New York has much better fireworks, I'm sure, although up till then I had only ever seen backyard fireworks that you had to go across the city limits to buy: they were illegal in Sioux Falls but not in Minnehaha Country. Everyone's family only ever bought the safest assortment: Roman candles, snakes, sparklers & maybe one cone with a little pizzazz.
In 2007, my birthday fell on the Chinese New Year, and for once, fireworks were legally allowed to be set off in Chinatown. What a thrill to walk just a few blocks and get both fireworks and birthday at one & the same time.
Fireworks are like birthdays. You grab ‘em as they go by—or you don’t—and if you miss them, that’s it, the carousel doesn’t wallop you around again anytime soon. Look up! Look up, they’re bright, surprising, free, and like my niece said (when she was 3, about pink), they “mean nothing.” They mean nothing the way lenticular clouds, or a poem in a bus, or spaghetti with oil and garlic mean nothing—that is, they mean as much as they need to. Hating birthdays is like hating fireworks is like hating all the little joys that give life beauty & mystery.

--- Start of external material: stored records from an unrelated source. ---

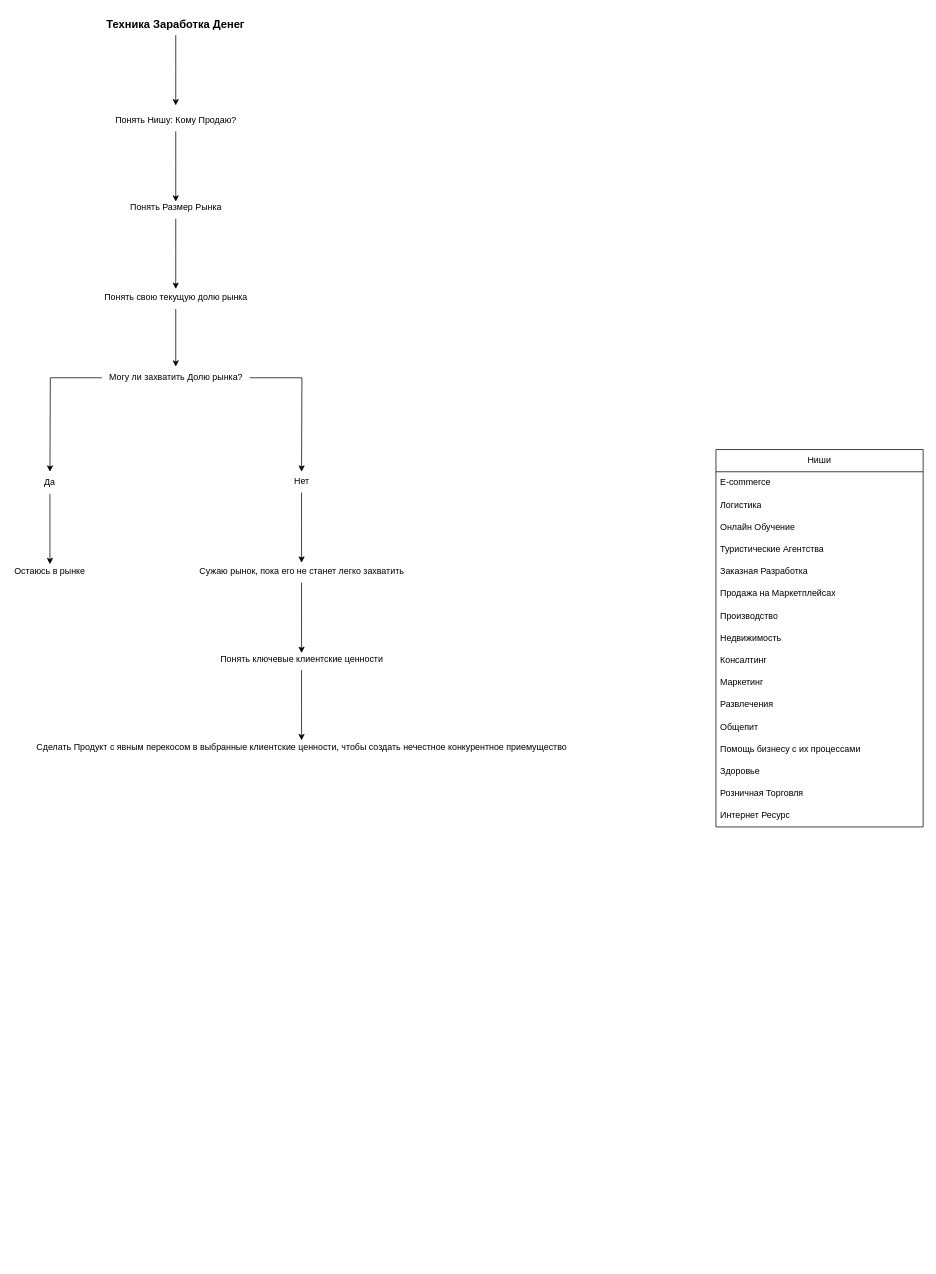
This is Мой Бизнес.drawio from 3Noleve/drawio-diagrams, a draw.io file, before an edit. Source tidied: cells renumbered, new cells numbered last; positions are measured from the earlier drawing's top-left corner, leaving out a move shared by most shapes. Both pictures are drawn from the tidied source at 74%, with x=0, y=0 at pixel (13, 13).
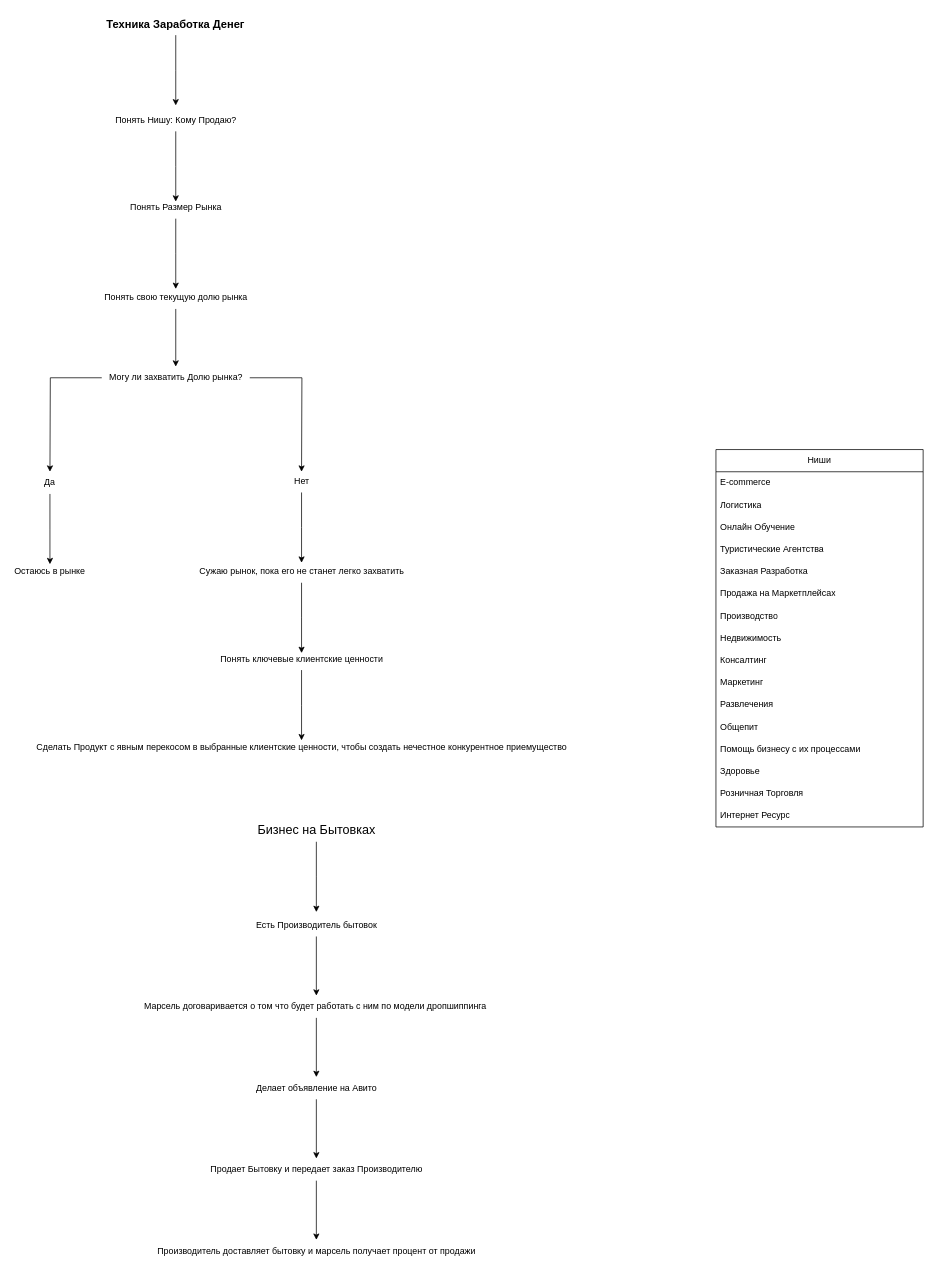
The same diagram, later.

Change to the diagram source:
```diff
@@
+    <mxCell id="41" style="edgeStyle=orthogonalEdgeStyle;rounded=0;jettySize=auto;html=1;" parent="1" edge="1" source="42">
+      <mxGeometry relative="1" as="geometry">
+        <mxPoint x="410" y="1215" as="targetPoint" />
+      </mxGeometry>
+    </mxCell>
+    <mxCell id="42" value="&lt;font style=&quot;font-size: 17px;&quot;&gt;Бизнес на Бытовках&lt;/font&gt;" style="text;html=1;align=center;verticalAlign=middle;points=[];strokeColor=none;fillColor=none;" parent="1" vertex="1">
+      <mxGeometry x="320" y="1090" width="180" height="30" as="geometry" />
+    </mxCell>
+    <mxCell id="43" style="edgeStyle=orthogonalEdgeStyle;rounded=0;jettySize=auto;html=1;" parent="1" edge="1" source="44" target="46">
+      <mxGeometry relative="1" as="geometry" />
+    </mxCell>
+    <mxCell id="44" value="Есть Производитель бытовок" style="text;html=1;align=center;verticalAlign=middle;points=[];strokeColor=none;fillColor=none;" parent="1" vertex="1">
+      <mxGeometry x="315" y="1218" width="190" height="30" as="geometry" />
+    </mxCell>
+    <mxCell id="45" style="edgeStyle=orthogonalEdgeStyle;rounded=0;jettySize=auto;html=1;" parent="1" edge="1" source="46" target="48">
+      <mxGeometry relative="1" as="geometry" />
+    </mxCell>
+    <mxCell id="46" value="Марсель договаривается о том что будет работать с ним по модели дропшиппинга&amp;nbsp;" style="text;html=1;align=center;verticalAlign=middle;points=[];strokeColor=none;fillColor=none;" parent="1" vertex="1">
+      <mxGeometry x="165" y="1328" width="490" height="30" as="geometry" />
+    </mxCell>
+    <mxCell id="47" style="edgeStyle=orthogonalEdgeStyle;rounded=0;jettySize=auto;html=1;" parent="1" edge="1" source="48" target="50">
+      <mxGeometry relative="1" as="geometry" />
+    </mxCell>
+    <mxCell id="48" value="Делает объявление на Авито" style="text;html=1;align=center;verticalAlign=middle;points=[];strokeColor=none;fillColor=none;" parent="1" vertex="1">
+      <mxGeometry x="315" y="1438" width="190" height="30" as="geometry" />
+    </mxCell>
+    <mxCell id="49" style="edgeStyle=orthogonalEdgeStyle;rounded=0;jettySize=auto;html=1;" parent="1" edge="1" source="50" target="51">
+      <mxGeometry relative="1" as="geometry" />
+    </mxCell>
+    <mxCell id="50" value="Продает Бытовку и передает заказ Производителю" style="text;html=1;align=center;verticalAlign=middle;points=[];strokeColor=none;fillColor=none;" parent="1" vertex="1">
+      <mxGeometry x="255" y="1548" width="310" height="30" as="geometry" />
+    </mxCell>
+    <mxCell id="51" value="Производитель доставляет бытовку и марсель получает процент от продажи" style="text;html=1;align=center;verticalAlign=middle;points=[];strokeColor=none;fillColor=none;" parent="1" vertex="1">
+      <mxGeometry x="185" y="1658" width="450" height="30" as="geometry" />
+    </mxCell>
```
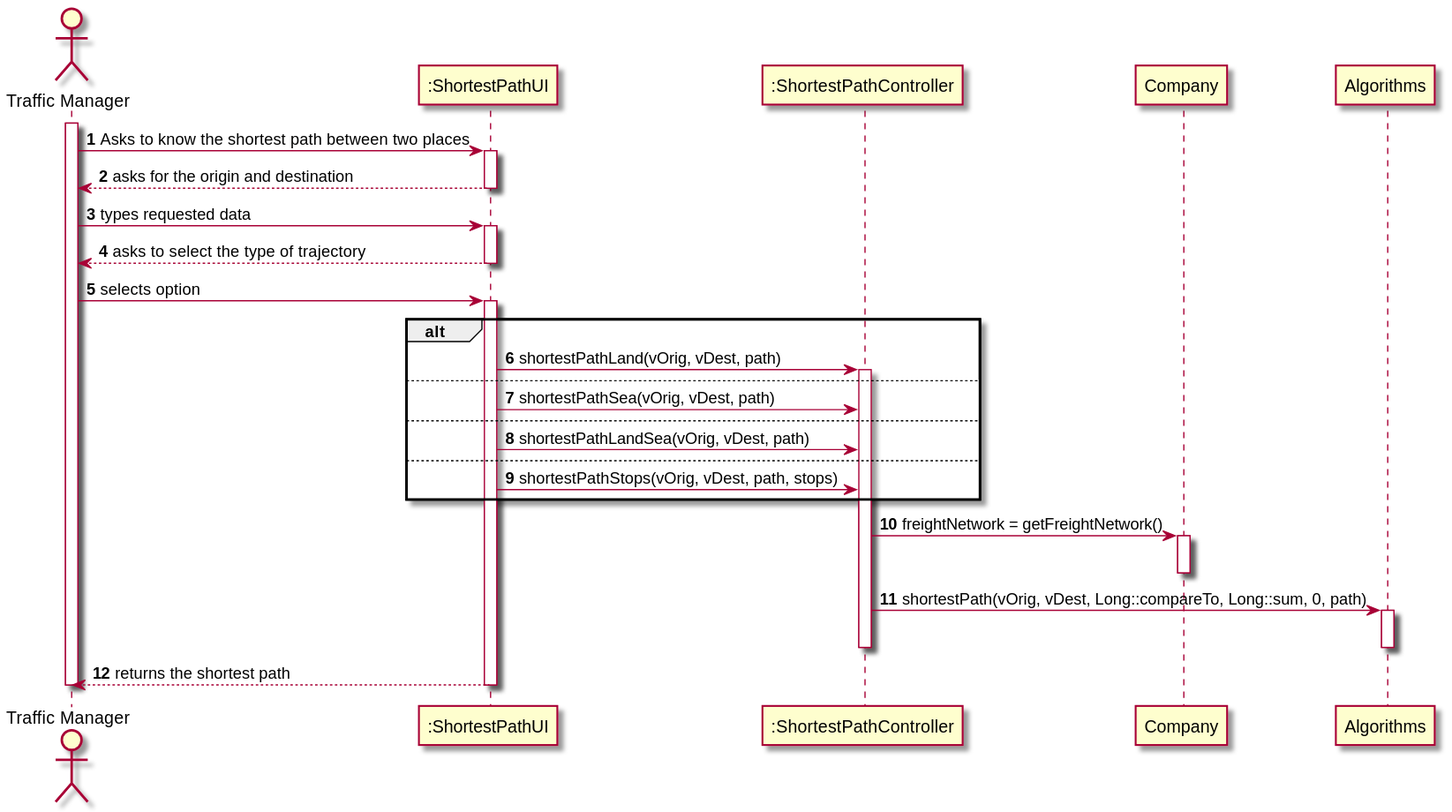
Before: docs/Sprint 4/US/US402/US402_SD.svg, a diagram exported from PlantUML (1190772/LAB-Project-3). Its diagram source:
```plantuml
@startuml

autonumber

actor "Traffic Manager" as TM

participant ":ShortestPathUI" as UI
participant ":ShortestPathController" as CTRL
participant "Company" as C
participant "Algorithms" as ALG

activate TM
TM -> UI : Asks to know the shortest path between two places

activate UI
UI --> TM : asks for the origin and destination
deactivate UI

TM -> UI : types requested data

activate UI
UI --> TM : asks to select the type of trajectory
deactivate UI

TM -> UI : selects option

alt
activate UI
UI -> CTRL : shortestPathLand(vOrig, vDest, path)
activate CTRL
else
UI -> CTRL : shortestPathSea(vOrig, vDest, path)
else
UI -> CTRL : shortestPathLandSea(vOrig, vDest, path)
else
UI -> CTRL : shortestPathStops(vOrig, vDest, path, stops)
end

CTRL -> C : freightNetwork = getFreightNetwork()
activate C
deactivate C

CTRL -> ALG : shortestPath(vOrig, vDest, Long::compareTo, Long::sum, 0, path)
activate ALG
deactivate ALG
deactivate CTRL

UI --> TM : returns the shortest path
deactivate UI
deactivate TM
@enduml
```
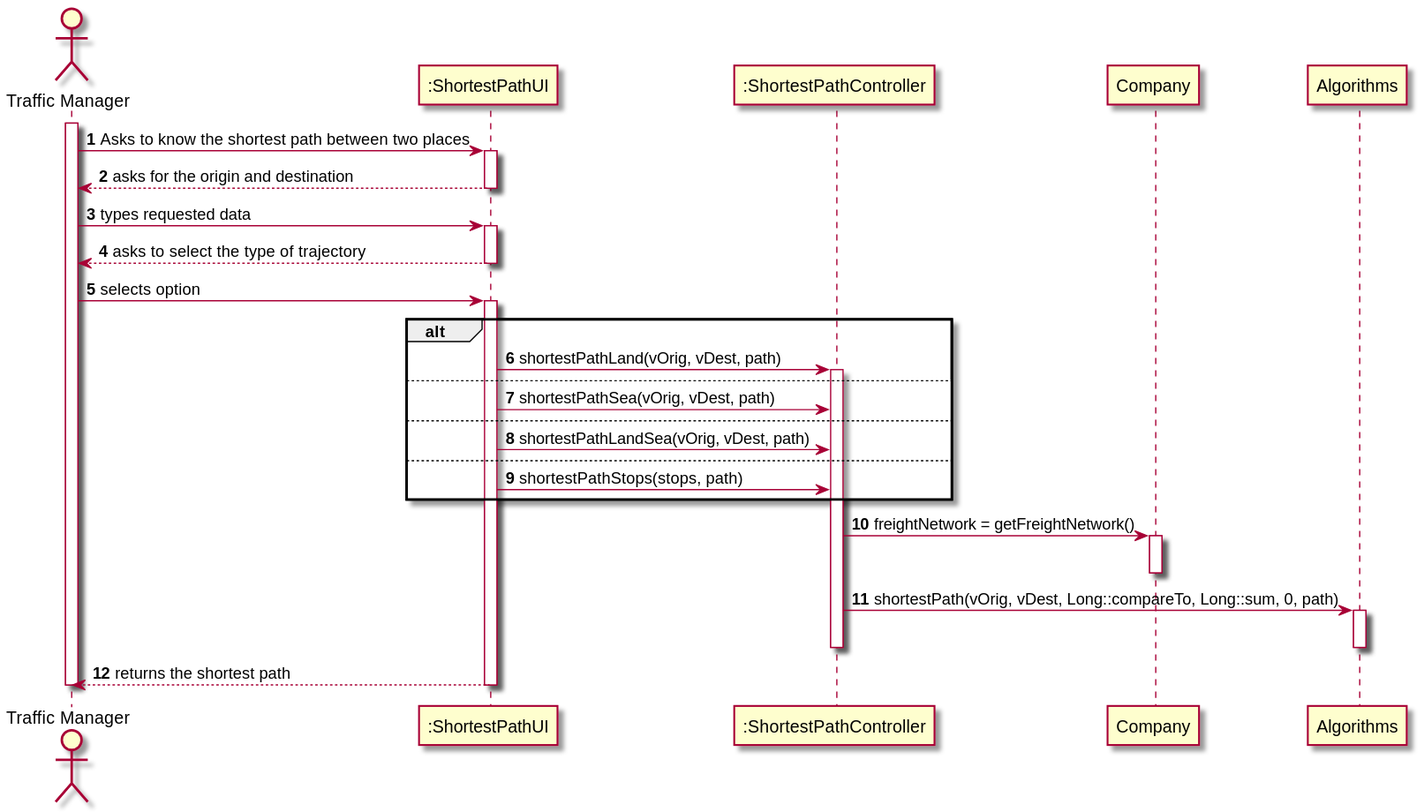
The same diagram one commit later.

The edit, as a diff of the source:
```diff
@@ -33,7 +33,7 @@
 else
 UI -> CTRL : shortestPathLandSea(vOrig, vDest, path)
 else
-UI -> CTRL : shortestPathStops(vOrig, vDest, path, stops)
+UI -> CTRL : shortestPathStops(stops, path)
 end
 
 CTRL -> C : freightNetwork = getFreightNetwork()
```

Fireworks were invented in China, no later than the 7th century, and China is still the largest manufacturer and exporter in the world. Fireworks use noise, light, smoke, and floating materials (such as confetti) to get their effects. They may burn with flames and sparks of many colors.
On the Bicentennial, in 1976, I was hitchhiking home to Maine, and all across Pennsylvania on the highway saw red, white, and blue skies from every distant little town.
Philip Butler, who married into the Grucci family, said in the National Geographic that after 30 years in the fireworks business the closest he could come to explaining the appeal of fireworks is that we humans have a primal attraction to fire. “If you go on a camping trip you must have a campfire and you are mesmerized by it,” he said. “That is the same attraction we put in the sky with colors and it does the same thing. During the show people are mesmerized.”
Maybe 20 years ago, my friend Maggie & I were bike-riding in lower Manhattan. I remember asking the cops why the FDR Drive was blocked to traffic. The Gruccis were commemorating some event but no one was sure what, just that it wasn’t the Brooklyn Bridge centennial or quasquicentennial. In any event, we had a front-row view from the drive along with a handful of other people. The most beautiful and memorable effect I ever saw was their spangled waterfall pouring down from the Bridge.